**RECORD EXTRACTS:**
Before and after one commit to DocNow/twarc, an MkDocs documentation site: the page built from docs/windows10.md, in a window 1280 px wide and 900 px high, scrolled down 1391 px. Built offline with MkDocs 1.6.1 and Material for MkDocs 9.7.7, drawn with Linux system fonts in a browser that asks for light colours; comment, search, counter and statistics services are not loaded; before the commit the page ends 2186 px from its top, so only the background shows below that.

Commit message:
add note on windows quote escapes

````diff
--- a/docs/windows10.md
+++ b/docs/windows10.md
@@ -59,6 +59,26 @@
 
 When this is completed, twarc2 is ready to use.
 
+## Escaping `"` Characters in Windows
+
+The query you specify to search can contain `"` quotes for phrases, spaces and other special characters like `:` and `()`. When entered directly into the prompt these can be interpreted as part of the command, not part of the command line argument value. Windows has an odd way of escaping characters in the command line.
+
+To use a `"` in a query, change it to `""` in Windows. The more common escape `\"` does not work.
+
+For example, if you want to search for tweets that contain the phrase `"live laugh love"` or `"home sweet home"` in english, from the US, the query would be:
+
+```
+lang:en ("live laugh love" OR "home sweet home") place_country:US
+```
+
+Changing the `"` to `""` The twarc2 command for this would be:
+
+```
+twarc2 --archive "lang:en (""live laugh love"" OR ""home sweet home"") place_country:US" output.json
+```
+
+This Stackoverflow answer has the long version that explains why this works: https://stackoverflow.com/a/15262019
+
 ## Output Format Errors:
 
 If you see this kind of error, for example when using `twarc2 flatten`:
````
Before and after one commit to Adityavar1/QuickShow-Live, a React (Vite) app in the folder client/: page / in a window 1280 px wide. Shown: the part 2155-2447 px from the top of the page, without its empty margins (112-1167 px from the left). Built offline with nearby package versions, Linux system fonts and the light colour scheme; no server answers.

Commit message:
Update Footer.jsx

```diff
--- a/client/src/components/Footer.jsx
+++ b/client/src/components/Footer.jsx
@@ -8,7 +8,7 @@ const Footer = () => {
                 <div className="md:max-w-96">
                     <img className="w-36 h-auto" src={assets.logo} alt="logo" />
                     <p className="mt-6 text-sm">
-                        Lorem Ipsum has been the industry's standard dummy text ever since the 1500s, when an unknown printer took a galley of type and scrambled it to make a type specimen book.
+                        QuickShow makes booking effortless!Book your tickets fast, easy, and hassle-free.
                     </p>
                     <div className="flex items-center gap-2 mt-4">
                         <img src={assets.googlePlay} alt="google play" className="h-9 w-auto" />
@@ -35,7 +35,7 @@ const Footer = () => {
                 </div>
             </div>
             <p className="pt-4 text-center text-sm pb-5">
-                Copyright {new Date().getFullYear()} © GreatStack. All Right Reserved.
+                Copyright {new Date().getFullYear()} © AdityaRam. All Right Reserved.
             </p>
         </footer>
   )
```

**WORK INSTRUCTIONS:**
Once more, print all the records exactly.

**TASK OUTPUT:**
Before and after one commit to DocNow/twarc, an MkDocs documentation site: the page built from docs/windows10.md, in a window 1280 px wide and 900 px high, scrolled down 1391 px. Built offline with MkDocs 1.6.1 and Material for MkDocs 9.7.7, drawn with Linux system fonts in a browser that asks for light colours; comment, search, counter and statistics services are not loaded; before the commit the page ends 2186 px from its top, so only the background shows below that.

Commit message:
add note on windows quote escapes

````diff
--- a/docs/windows10.md
+++ b/docs/windows10.md
@@ -59,6 +59,26 @@
 
 When this is completed, twarc2 is ready to use.
 
+## Escaping `"` Characters in Windows
+
+The query you specify to search can contain `"` quotes for phrases, spaces and other special characters like `:` and `()`. When entered directly into the prompt these can be interpreted as part of the command, not part of the command line argument value. Windows has an odd way of escaping characters in the command line.
+
+To use a `"` in a query, change it to `""` in Windows. The more common escape `\"` does not work.
+
+For example, if you want to search for tweets that contain the phrase `"live laugh love"` or `"home sweet home"` in english, from the US, the query would be:
+
+```
+lang:en ("live laugh love" OR "home sweet home") place_country:US
+```
+
+Changing the `"` to `""` The twarc2 command for this would be:
+
+```
+twarc2 --archive "lang:en (""live laugh love"" OR ""home sweet home"") place_country:US" output.json
+```
+
+This Stackoverflow answer has the long version that explains why this works: https://stackoverflow.com/a/15262019
+
 ## Output Format Errors:
 
 If you see this kind of error, for example when using `twarc2 flatten`:
````
Before and after one commit to Adityavar1/QuickShow-Live, a React (Vite) app in the folder client/: page / in a window 1280 px wide. Shown: the part 2155-2447 px from the top of the page, without its empty margins (112-1167 px from the left). Built offline with nearby package versions, Linux system fonts and the light colour scheme; no server answers.

Commit message:
Update Footer.jsx

```diff
--- a/client/src/components/Footer.jsx
+++ b/client/src/components/Footer.jsx
@@ -8,7 +8,7 @@ const Footer = () => {
                 <div className="md:max-w-96">
                     <img className="w-36 h-auto" src={assets.logo} alt="logo" />
                     <p className="mt-6 text-sm">
-                        Lorem Ipsum has been the industry's standard dummy text ever since the 1500s, when an unknown printer took a galley of type and scrambled it to make a type specimen book.
+                        QuickShow makes booking effortless!Book your tickets fast, easy, and hassle-free.
                     </p>
                     <div className="flex items-center gap-2 mt-4">
                         <img src={assets.googlePlay} alt="google play" className="h-9 w-auto" />
@@ -35,7 +35,7 @@ const Footer = () => {
                 </div>
             </div>
             <p className="pt-4 text-center text-sm pb-5">
-                Copyright {new Date().getFullYear()} © GreatStack. All Right Reserved.
+                Copyright {new Date().getFullYear()} © AdityaRam. All Right Reserved.
             </p>
         </footer>
   )
```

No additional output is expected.